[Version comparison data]
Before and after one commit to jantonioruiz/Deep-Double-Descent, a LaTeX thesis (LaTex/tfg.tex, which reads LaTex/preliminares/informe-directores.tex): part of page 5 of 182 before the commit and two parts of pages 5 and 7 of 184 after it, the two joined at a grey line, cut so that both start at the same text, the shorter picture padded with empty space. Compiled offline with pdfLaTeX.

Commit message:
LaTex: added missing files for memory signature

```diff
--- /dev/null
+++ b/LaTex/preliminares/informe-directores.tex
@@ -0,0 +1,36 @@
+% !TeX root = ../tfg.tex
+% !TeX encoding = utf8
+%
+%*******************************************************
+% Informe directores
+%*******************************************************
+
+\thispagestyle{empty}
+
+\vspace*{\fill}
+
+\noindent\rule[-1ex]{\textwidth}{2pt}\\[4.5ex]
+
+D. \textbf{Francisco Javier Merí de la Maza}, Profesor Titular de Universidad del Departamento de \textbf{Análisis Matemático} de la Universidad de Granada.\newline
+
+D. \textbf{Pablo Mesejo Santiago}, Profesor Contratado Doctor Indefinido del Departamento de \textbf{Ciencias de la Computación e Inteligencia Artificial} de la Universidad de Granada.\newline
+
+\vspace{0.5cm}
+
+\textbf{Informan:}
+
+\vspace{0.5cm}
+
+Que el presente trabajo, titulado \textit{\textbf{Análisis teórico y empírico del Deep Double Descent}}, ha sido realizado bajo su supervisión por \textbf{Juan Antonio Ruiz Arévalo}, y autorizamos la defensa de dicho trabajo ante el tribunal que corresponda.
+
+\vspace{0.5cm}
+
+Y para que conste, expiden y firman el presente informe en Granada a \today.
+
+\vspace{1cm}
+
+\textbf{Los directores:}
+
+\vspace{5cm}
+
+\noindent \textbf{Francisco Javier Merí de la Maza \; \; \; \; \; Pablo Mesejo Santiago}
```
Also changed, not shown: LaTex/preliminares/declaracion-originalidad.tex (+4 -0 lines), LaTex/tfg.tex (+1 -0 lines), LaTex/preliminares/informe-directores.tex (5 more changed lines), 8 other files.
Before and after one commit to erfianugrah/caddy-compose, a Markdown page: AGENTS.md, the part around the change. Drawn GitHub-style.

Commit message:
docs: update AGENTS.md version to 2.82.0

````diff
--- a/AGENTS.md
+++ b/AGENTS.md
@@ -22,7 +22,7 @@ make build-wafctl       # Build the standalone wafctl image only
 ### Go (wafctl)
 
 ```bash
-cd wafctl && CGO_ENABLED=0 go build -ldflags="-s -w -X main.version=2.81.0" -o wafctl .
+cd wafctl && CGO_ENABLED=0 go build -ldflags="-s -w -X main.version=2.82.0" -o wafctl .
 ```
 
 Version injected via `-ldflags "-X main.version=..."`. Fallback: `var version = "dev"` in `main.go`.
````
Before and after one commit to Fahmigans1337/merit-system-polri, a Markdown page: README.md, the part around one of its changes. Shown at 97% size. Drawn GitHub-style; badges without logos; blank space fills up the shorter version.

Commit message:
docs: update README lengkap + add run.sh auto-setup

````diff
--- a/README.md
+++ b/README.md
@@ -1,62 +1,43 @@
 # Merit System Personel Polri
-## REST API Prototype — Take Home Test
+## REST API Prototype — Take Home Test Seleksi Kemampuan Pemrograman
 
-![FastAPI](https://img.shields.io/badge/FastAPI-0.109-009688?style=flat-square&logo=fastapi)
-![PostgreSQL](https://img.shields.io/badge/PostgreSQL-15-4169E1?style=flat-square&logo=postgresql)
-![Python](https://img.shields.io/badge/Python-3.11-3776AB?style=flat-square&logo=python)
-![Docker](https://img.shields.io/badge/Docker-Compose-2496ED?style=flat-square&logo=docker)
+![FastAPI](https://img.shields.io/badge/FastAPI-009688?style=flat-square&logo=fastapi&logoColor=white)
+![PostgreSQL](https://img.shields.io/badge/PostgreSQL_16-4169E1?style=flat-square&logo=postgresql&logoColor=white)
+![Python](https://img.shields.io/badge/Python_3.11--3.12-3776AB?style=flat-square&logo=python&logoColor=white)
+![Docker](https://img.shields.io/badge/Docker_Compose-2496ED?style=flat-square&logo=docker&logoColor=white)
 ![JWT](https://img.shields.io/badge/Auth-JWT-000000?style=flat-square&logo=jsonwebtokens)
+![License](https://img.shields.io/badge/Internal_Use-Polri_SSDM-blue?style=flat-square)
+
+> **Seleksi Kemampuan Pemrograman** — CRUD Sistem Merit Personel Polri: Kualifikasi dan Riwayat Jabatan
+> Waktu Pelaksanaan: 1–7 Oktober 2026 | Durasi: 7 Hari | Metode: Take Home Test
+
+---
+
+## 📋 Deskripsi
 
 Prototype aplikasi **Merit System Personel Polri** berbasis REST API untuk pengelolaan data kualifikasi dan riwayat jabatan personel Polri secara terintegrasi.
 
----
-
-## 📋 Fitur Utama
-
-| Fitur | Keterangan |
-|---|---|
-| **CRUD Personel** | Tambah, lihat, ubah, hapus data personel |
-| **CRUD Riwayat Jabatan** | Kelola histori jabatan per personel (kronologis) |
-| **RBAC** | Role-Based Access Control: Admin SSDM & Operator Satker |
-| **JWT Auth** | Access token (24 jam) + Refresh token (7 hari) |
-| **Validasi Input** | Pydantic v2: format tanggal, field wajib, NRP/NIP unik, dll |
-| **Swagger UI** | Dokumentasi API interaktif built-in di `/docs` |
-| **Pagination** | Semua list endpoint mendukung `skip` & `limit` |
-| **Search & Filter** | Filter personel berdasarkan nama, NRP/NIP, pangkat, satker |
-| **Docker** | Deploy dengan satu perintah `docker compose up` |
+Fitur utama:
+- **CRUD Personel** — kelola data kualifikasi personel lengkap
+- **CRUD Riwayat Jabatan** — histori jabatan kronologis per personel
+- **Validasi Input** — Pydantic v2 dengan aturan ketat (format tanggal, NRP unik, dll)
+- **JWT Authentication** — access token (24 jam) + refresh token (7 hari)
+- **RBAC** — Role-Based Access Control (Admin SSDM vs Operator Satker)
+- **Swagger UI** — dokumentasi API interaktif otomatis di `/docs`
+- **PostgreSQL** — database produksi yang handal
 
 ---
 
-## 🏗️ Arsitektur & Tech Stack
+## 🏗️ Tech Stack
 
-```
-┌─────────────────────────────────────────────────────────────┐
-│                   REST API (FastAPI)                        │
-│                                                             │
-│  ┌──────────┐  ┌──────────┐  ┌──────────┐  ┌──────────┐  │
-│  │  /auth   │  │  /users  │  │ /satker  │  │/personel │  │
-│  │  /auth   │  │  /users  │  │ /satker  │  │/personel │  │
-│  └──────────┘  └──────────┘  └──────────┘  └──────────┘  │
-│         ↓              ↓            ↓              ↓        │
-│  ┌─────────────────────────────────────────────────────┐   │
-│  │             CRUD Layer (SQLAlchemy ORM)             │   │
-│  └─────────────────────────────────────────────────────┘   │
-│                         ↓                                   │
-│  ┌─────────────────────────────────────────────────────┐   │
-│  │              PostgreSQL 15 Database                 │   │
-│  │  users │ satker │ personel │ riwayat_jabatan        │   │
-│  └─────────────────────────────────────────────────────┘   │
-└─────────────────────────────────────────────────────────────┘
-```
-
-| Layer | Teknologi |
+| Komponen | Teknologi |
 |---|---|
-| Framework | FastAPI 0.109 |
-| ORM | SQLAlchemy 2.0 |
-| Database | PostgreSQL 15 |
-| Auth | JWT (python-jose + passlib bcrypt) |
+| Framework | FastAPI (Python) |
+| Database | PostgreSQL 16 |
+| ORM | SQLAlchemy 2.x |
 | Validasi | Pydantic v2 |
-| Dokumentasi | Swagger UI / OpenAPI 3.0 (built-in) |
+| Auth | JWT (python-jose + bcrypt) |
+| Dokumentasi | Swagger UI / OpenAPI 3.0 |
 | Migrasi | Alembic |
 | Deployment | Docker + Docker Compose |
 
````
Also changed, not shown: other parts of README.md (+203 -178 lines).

The task: Your task is to copy every line of the entries that contains the string "README".

Written reply:
Before and after one commit to Fahmigans1337/merit-system-polri, a Markdown page: README.md, the part around one of its changes. Shown at 97% size. Drawn GitHub-style; badges without logos; blank space fills up the shorter version.
docs: update README lengkap + add run.sh auto-setup
--- a/README.md
+++ b/README.md
Also changed, not shown: other parts of README.md (+203 -178 lines).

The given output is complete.